Instructions for the task:
Extract, verbatim, all lines starting at the one containing "-180,6 +180,7 @@" and ending with the final line of the listing, and no others.

Records for this task:
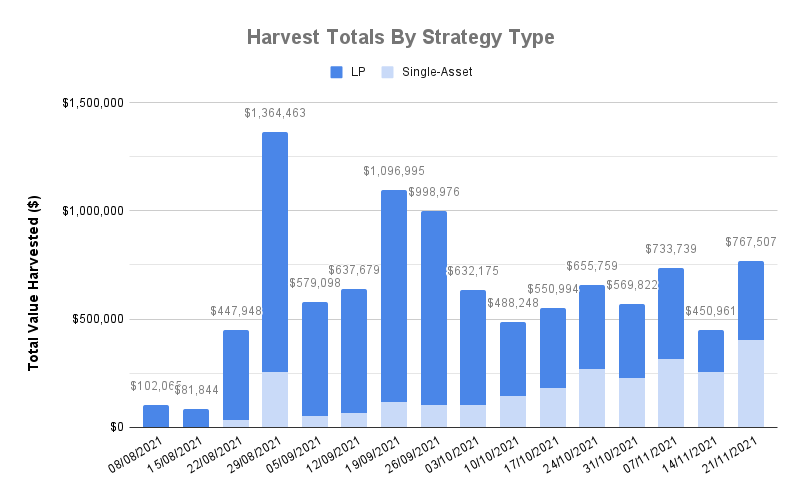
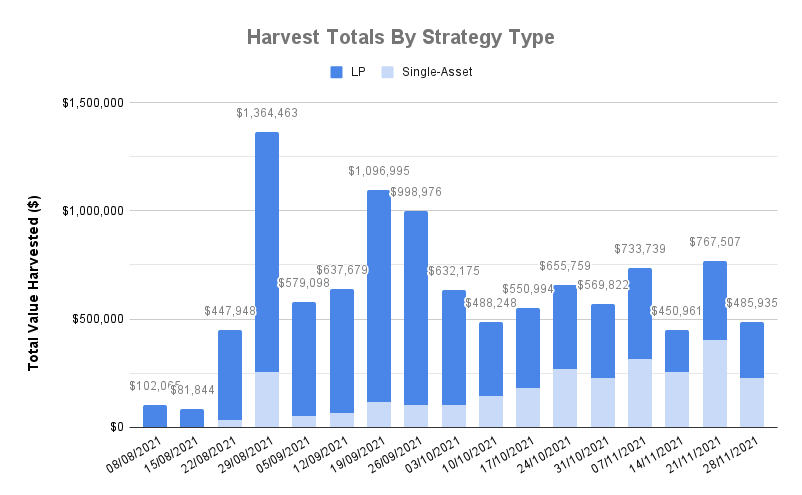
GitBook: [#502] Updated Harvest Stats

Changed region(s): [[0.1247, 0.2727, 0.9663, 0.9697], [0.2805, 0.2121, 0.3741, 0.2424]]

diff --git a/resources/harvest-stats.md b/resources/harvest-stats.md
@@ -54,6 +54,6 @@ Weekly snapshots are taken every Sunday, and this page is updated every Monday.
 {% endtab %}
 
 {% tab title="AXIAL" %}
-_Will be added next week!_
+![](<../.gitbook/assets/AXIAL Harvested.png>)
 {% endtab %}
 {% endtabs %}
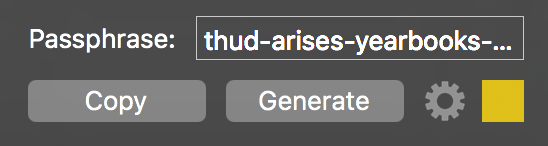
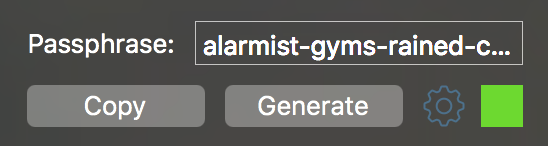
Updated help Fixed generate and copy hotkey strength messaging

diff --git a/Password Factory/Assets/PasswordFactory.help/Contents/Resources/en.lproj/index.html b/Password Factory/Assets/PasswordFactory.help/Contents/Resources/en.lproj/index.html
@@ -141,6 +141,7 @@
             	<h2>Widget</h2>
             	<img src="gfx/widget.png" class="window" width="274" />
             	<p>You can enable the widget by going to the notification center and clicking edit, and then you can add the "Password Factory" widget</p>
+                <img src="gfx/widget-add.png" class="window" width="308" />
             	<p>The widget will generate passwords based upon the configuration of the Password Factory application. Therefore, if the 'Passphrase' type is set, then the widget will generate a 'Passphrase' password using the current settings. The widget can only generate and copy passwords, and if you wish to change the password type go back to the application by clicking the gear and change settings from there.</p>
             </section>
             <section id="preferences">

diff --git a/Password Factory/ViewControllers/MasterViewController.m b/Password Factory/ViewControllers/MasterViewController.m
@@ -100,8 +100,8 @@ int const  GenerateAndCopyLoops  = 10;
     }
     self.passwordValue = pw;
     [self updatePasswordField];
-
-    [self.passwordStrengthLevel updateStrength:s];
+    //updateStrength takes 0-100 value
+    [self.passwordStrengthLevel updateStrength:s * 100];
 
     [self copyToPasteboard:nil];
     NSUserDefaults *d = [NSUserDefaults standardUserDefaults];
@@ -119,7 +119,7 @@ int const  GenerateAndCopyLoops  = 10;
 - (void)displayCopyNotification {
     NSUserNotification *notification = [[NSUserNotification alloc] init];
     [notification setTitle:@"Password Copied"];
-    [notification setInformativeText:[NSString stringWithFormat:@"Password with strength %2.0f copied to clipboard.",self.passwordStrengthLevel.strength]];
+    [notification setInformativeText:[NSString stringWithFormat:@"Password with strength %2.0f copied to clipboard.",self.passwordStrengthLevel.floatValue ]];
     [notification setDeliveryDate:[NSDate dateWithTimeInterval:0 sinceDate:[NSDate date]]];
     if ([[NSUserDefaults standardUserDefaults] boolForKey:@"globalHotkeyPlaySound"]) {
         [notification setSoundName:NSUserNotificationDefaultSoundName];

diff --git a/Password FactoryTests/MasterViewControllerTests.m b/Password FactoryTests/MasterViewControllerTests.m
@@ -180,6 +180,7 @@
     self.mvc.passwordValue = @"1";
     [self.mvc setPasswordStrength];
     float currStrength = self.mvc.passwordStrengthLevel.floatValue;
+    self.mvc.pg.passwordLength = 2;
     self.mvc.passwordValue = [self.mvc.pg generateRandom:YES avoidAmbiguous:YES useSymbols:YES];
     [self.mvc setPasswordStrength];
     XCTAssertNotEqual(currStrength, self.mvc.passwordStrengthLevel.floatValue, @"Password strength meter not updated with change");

Result of the task:
@@ -180,6 +180,7 @@
     self.mvc.passwordValue = @"1";
     [self.mvc setPasswordStrength];
     float currStrength = self.mvc.passwordStrengthLevel.floatValue;
+    self.mvc.pg.passwordLength = 2;
     self.mvc.passwordValue = [self.mvc.pg generateRandom:YES avoidAmbiguous:YES useSymbols:YES];
     [self.mvc setPasswordStrength];
     XCTAssertNotEqual(currStrength, self.mvc.passwordStrengthLevel.floatValue, @"Password strength meter not updated with change");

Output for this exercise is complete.